There is a research gap in our understanding of the process of internationalization and, in particular, international market selection by business service companies. The paper reviews the major determinants of international market selection including market size, geographic proximity, cultural distance, market similarity, size, government regulations, the firm's international experience, servicing home country clients, oligopolistic reaction and international locational choice. We attempt to contribute to the development of an extended conceptual framework in two ways: (i) by arguing that the nature, depth, types of modes of interaction between supplier and client will influence foreign market choice; (ii) by examining change in the organizational form of the investing company and foreign country market selection. We conclude that conceptual frameworks developed to understand internationalization by manufacturers require modification when applied to the service sector. Furthermore, more dynamic perspectives of export behaviour need to be developed which will focus not only upon market entry but also the development of foreign markets. © 1994.
|Number of pages||19|
|Journal||International Business Review|

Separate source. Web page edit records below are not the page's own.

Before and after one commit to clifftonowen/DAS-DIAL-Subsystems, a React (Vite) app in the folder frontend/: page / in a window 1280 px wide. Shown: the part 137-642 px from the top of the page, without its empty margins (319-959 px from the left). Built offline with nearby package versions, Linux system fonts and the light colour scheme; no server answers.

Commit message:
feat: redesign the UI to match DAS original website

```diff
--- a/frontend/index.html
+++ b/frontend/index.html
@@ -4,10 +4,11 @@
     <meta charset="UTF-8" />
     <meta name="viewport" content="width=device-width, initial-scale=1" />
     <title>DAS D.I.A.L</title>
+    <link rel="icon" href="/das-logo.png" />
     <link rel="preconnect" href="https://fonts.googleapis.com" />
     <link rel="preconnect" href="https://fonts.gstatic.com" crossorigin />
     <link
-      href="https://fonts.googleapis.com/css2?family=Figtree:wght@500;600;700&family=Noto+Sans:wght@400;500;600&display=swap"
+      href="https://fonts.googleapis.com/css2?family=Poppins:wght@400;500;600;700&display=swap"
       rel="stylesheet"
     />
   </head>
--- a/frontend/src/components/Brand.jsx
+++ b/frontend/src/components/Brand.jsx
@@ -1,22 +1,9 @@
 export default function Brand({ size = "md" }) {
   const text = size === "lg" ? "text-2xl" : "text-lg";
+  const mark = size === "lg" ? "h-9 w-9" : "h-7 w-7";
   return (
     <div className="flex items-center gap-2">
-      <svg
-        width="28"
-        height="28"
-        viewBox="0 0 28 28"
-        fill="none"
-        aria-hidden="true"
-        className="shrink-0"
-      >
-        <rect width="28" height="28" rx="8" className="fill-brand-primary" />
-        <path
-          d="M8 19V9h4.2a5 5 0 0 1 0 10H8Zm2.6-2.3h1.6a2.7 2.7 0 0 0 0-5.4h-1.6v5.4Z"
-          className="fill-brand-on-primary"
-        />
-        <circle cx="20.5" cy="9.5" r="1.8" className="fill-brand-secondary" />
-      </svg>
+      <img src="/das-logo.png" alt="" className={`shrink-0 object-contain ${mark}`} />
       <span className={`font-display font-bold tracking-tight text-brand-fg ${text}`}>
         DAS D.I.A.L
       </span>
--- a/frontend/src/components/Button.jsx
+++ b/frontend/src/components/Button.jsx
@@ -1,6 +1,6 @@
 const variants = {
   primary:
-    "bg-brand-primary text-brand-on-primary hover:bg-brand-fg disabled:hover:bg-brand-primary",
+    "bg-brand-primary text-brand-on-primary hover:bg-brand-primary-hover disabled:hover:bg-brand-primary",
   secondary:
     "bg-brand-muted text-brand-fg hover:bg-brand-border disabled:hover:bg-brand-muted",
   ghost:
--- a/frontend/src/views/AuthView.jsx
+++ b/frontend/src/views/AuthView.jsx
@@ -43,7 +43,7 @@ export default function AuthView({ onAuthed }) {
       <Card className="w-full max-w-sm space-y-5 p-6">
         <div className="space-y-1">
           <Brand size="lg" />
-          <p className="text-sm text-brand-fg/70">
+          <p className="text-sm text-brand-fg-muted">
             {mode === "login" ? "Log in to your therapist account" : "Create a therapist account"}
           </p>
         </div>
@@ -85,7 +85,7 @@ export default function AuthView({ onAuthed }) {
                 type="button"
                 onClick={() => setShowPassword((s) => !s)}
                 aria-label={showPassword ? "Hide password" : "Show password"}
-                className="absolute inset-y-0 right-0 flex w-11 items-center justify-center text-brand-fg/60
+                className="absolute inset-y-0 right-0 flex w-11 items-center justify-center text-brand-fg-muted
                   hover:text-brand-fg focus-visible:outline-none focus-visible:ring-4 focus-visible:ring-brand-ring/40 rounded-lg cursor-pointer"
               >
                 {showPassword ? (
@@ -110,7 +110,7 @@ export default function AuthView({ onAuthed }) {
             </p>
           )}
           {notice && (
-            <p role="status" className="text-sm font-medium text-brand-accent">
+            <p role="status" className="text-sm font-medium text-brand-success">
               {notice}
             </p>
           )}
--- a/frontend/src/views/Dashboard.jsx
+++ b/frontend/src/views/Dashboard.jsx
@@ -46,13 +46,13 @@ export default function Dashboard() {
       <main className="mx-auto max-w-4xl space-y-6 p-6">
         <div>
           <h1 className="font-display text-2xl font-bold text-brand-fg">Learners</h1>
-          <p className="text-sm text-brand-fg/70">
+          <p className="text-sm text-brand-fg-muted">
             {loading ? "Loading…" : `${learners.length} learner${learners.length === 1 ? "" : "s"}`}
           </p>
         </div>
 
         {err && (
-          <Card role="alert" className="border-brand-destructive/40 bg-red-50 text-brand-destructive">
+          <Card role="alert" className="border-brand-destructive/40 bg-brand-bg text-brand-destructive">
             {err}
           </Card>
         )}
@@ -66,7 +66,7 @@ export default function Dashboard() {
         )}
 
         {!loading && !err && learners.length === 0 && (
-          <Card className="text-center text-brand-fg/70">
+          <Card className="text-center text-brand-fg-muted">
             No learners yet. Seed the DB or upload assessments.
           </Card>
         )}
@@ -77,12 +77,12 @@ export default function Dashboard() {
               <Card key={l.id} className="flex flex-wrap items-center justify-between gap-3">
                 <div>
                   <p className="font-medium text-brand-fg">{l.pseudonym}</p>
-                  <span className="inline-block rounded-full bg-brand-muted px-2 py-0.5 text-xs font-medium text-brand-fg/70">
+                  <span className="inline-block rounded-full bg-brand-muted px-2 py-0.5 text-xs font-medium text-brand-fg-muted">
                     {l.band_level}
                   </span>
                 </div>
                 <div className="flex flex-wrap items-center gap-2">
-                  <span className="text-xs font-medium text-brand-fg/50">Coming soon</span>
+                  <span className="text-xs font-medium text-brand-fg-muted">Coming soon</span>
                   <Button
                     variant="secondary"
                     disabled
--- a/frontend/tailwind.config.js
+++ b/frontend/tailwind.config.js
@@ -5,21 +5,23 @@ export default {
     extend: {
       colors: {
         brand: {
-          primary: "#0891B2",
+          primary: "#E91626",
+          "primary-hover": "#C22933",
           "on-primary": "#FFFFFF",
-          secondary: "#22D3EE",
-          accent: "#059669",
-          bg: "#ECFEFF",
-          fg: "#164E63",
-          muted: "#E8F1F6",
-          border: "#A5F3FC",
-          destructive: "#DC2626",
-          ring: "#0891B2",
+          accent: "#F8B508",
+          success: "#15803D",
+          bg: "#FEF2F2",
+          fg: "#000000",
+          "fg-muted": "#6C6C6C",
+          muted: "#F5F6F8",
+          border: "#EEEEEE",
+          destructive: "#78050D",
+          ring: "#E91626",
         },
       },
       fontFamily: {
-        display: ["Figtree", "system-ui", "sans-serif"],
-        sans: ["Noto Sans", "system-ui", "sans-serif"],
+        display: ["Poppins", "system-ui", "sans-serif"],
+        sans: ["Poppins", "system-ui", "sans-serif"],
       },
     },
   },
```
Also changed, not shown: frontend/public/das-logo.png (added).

|Publication status||Published - Sep 1994|
- Business Services
- Determinants of Country Choice
- Market Selection